Lone Worker Protection : advice for H&S professionals
A number of businesses have had to embrace the idea of working from home due to the coronavirus pandemic. While working from home is the new normal, some occupations make working remotely impossible. For these employees, it has been crucial that they and their employers take the necessary steps to ensure that they are protected and kept safe, from contracting and spreading the novel virus.
With the global outbreak, the topic of lone worker safety has been pushed to the forefront for many companies, with a reduced number of personnel in the field, throughout facilities and on the road. With the need for social distancing in all aspects of our lives, the rate of lone work for many organisations has increased significantly.
What is a lone worker?
A lone worker is someone who works by themselves, this includes independent contractors, freelancers or self-employed people. They often work without close or direct supervision and they exist in all sectors.
The rise in home working has emulated the rise in technology. Robust broadband means employees can now check-in with the office from their lounge, study, spare room, or just about anywhere with an internet connection.
With schools and colleges being closed due to the lockdown, it has meant that education institutions like Leeds City College have had to adapt to working from home to ensure the safety of their students and employees. However, this has not been the case for a number of people, including the college’s apprentices who may work in frontline positions within the NHS or healthcare setting, where their services at this time are needed.
At a time where work and life need to integrate much more successfully, remote working can be a positive thing in some cases. However, it is also full of downsides for both managers and employees, especially those in professions where health and safety is paramount.
For many lone workers, choosing to work from home indefinitely simply isn’t an option. Healthcare workers and nurses, for example, cannot just stop treating their patients. Equally, lone HGV drivers who are often self- employed, and need to keep working to provide for their families do not have the luxury of staying at home either especially now with a higher demand for product deliveries in supermarkets and other essential shops across the UK.
Meanwhile, the UK government has come under increasing pressure to review their lockdown measures, especially in terms of workplaces. While this is an ongoing discussion, it is important for employers to outline the range of issues that they need to consider in preparing offices, factories and warehouses for reoccupation once the lockdown is lifted.
Existing risk assessments may not cover COVID-19 risks and hazards in great detail. As a result, employers could develop a specific risk assessment strategy as part of their reoccupation planning. They must also consider how the key findings and controls from the risk assessment are effectively communicated to staff and stakeholders, as well as how they are implemented.
One other way to minimise the risk of spreading the disease between lone workers and the people they come into contact with, is by equipping them properly. This will look slightly different depending on the nature of the work but this will include, hand sanitisers, masks and gloves.
Establishing a healthy and safe working environment for lone workers can be different from organising the health and safety of other workers. Some things to consider in ensuring lone workers are not put at risk include: assessing areas of risk including manual handling, the medical suitability of the individual to work alone and whether the workplace or environment itself presents a risk to them. Additionally, having systems in place to keep in touch with them and respond to any incidents is crucial.
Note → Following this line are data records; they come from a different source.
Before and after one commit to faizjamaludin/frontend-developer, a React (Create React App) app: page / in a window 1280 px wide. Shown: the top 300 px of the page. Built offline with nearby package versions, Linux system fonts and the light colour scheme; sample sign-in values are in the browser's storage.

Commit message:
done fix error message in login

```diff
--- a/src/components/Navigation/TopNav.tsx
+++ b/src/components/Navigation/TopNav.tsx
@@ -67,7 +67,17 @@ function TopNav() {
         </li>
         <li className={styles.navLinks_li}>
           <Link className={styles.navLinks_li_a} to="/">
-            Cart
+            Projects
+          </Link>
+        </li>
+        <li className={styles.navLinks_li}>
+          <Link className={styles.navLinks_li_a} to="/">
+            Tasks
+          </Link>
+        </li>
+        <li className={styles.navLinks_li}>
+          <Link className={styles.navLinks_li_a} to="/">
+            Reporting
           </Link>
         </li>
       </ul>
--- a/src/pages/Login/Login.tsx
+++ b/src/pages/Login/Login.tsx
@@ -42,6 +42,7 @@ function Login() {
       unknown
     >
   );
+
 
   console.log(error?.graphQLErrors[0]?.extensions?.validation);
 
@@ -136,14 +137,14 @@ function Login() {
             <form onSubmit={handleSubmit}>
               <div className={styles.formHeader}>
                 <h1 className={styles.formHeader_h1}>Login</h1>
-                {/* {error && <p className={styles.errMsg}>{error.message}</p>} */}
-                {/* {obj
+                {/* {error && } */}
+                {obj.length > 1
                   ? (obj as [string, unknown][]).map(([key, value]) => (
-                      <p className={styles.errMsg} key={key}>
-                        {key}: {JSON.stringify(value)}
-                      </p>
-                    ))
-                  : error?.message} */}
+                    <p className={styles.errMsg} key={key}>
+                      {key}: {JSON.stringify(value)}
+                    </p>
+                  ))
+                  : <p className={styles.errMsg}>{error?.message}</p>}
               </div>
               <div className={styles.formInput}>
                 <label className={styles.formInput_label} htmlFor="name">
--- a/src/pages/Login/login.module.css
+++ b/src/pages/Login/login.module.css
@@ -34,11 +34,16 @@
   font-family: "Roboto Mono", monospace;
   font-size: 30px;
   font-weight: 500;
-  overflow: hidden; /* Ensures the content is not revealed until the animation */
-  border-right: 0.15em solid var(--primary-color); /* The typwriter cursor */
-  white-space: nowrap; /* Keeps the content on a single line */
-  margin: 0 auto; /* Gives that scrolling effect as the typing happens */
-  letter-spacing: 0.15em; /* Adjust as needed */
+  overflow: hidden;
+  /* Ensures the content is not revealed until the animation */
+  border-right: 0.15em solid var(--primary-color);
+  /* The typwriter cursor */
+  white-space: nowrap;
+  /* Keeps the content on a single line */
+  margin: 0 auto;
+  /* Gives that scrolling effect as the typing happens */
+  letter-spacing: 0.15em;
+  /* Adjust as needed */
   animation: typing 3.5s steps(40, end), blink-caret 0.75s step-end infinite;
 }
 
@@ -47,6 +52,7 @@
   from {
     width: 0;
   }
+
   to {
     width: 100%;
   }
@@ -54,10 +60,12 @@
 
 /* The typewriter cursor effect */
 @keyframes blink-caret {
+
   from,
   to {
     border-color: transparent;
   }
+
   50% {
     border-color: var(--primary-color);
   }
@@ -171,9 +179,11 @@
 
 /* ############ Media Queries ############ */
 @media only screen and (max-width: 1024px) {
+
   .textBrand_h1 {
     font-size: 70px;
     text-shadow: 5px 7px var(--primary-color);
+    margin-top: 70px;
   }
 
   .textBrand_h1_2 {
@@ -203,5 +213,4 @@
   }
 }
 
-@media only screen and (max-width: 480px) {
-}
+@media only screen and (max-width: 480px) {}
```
Why it is important to protect your lone workers
An effective lone worker policy can help to promote a strong safety culture among employees and reduce the risk of legal issues. A strong policy will also need to consider the potential risks that lone working employees face and offer best practice guidance.
A company’s lone working policy should include risks that an isolated worker may face and the measures that will be put in place to minimise the risk. It is also important to consider background information, purpose statements, as well as the organisational commitment that clearly-defined responsibilities, guidance on reporting incidents, plus any relevant support and contact details.
The ability to monitor lone workers in real-time is critical. Every organisation that employs isolated personnel must establish a live monitoring team with documented response protocols, employee contact information, escalation paths and alert preferences.
Developing an online mapping system that makes it easy to have full situational awareness for every scenario that may occur could also be helpful.
Organisations with lone workers must also implement a robust system of communication that operates without interruption in the event of an incident. Should that fail, a backup system where lone employees are able to contact the relevant support teams needs to be in place.
The coronavirus crisis is a challenging time especially for those who have to continue to leave their houses and perform their jobs alone in some instances. For organisations that are deemed essential, lone workers are often the reason the world can continue to deliver and receive goods and services that help keep people safe and the economy operating. By taking the measures discussed above, particularly providing adequate personal protective equipment (PPE), you will give your lone workers peace of mind and minimise the risk of them contracting and spreading the disease.
Now is the perfect time for organisations, large or small, to begin adopting and implementing processes that protect essential lone workers in the long run and that allow them to monitor threats and manage every incident from receipt to resolution efficiently and effectively during this unprecedented time.